- Exercise goal
Look through the entries that follow and return each line that has the string "outcomes".

Top of Dataset extract

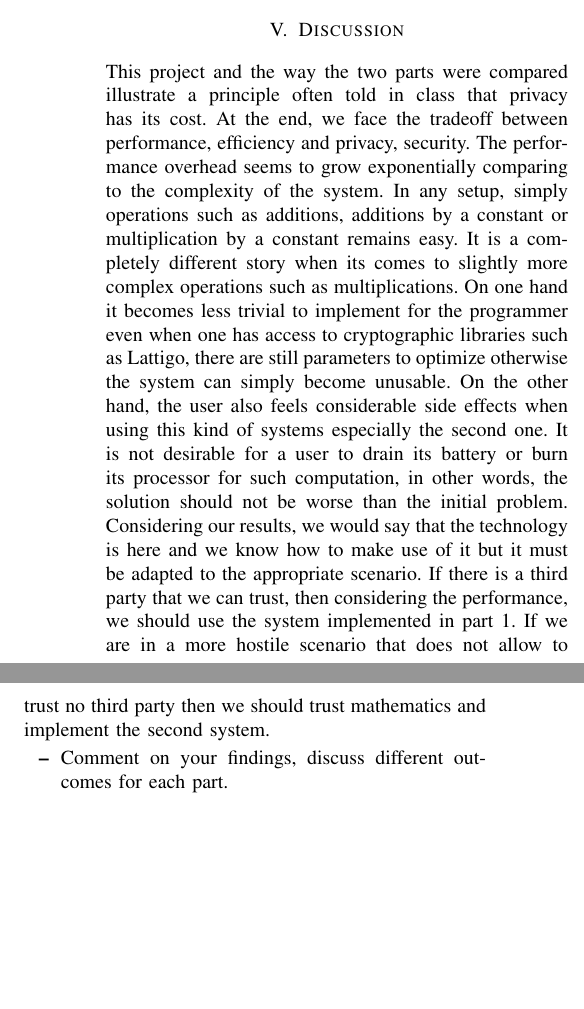
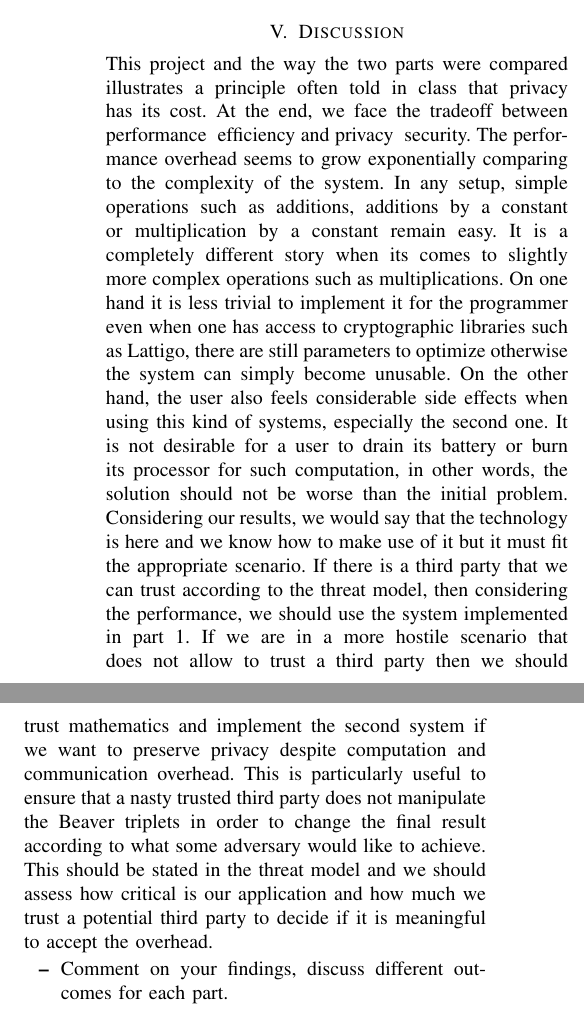
Before and after one commit to simonwicky/CS523-Project1, a LaTeX paper (CS523-Project1-ReportTemplate/main.tex): two parts of the columns of page 3 of 3, joined at a grey line, cut so that both start at the same text, the shorter picture padded with empty space. The pictures show the PDF file CS523-Project1-ReportTemplate/main.pdf that the author committed with the source.

Commit message:
finish discussion

```diff
--- a/CS523-Project1-ReportTemplate/main.tex
+++ b/CS523-Project1-ReportTemplate/main.tex
@@ -133,7 +133,8 @@ Our expectations about the two systems performance are the following :
 We make use of the testing package provided by the Go programming language to perform benchmarks on our own personal computers. It helps the programmer to analyze its code performance by running it multiple times and outputting robust measurements in a reasonable amount of time. By doing this, our expectations seem to be fulfilled according to the bar charts on figure \ref{fig:bench}. We run the benchmarks on each computer for each part and circuits of the project. It features a logaritmic scale that helps visualizing the order of magnitude of overhead due to the kind of system we implement. First, notice that simple circuits which do not require multiplications, on both parts, have a similar complexity. Then, we can compare on each part, simple and complex circuits. Concerning part 1, the time required to execute complex circuits seems reasonable considering their increased complexity. We should keep in mind that the longer a circuit takes to execute the less number of times it will be run for the benchmark, it means that longer measurements are less reliable than the short ones. Nevertheless, the trend is similar on both computer. Finally, we can confirm our concerns about orders of magnitude of overhead related to part 2 when used for multiplications. The additional homomorphic encryption and network traffic have a huge price both in computation and communication. We also notice that part 2 require a lot more memory than available on our computers and it could, therefore, be a bottleneck as well.
 
 \section{Discussion}
-This project and the way the two parts were compared illustrate a principle often told in class that privacy has its cost. At the end, we face the tradeoff between performance, efficiency and privacy, security. The performance overhead seems to grow exponentially comparing to the complexity of the system. In any setup, simply operations such as additions, additions by a constant or multiplication by a constant remains easy. It is a completely different story when its comes to slightly more complex operations such as multiplications. On one hand it becomes less trivial to implement for the programmer even when one has access to cryptographic libraries such as Lattigo, there are still parameters to optimize otherwise the system can simply become unusable. On the other hand, the user also feels considerable side effects when using this kind of systems especially the second one. It is not desirable for a user to drain its battery or burn its processor for such computation, in other words, the solution should not be worse than the initial problem. Considering our results, we would say that the technology is here and we know how to make use of it but it must be adapted to the appropriate scenario. If there is a third party that we can trust, then considering the performance, we should use the system implemented in part 1. If we are in a more hostile scenario that does not allow to trust no third party then we should trust mathematics and implement the second system.
+This project and the way the two parts were compared illustrates a principle often told in class that privacy has its cost. At the end, we face the tradeoff between performance & efficiency and privacy & security. The performance overhead seems to grow exponentially comparing to the complexity of the system. In any setup, simple operations such as additions, additions by a constant or multiplication by a constant remain easy. It is a completely different story when its comes to slightly more complex operations such as multiplications. On one hand it is less trivial to implement it for the programmer even when one has access to cryptographic libraries such as Lattigo, there are still parameters to optimize otherwise the system can simply become unusable. On the other hand, the user also feels considerable side effects when using this kind of systems, especially the second one. It is not desirable for a user to drain its battery or burn its processor for such computation, in other words, the solution should not be worse than the initial problem. Considering our results, we would say that the technology is here and we know how to make use of it but it must fit the appropriate scenario. If there is a third party that we can trust according to the threat model, then considering the performance, we should use the system implemented in part 1. If we are in a more hostile scenario that does not allow to trust a third party then we should trust mathematics and implement the second system if we want to preserve privacy despite computation and communication overhead. This is particularly useful to ensure that a nasty trusted third party does not manipulate the Beaver triplets in order to change the final result according to what some adversary would like to achieve. This should be stated in the threat model and we should assess how critical is our application and how much we trust a potential third party to decide if it is meaningful to accept the overhead.
+
 \begin{itemize}
     \item Comment on your findings, discuss different outcomes for each part.
     \item Discuss outcomes from different circuits including your own circuit.
```
Also changed, not shown: CS523-Project1-ReportTemplate/main.pdf.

Bottom of Dataset extract

- Solved exercise
     \item Comment on your findings, discuss different outcomes for each part.
     \item Discuss outcomes from different circuits including your own circuit.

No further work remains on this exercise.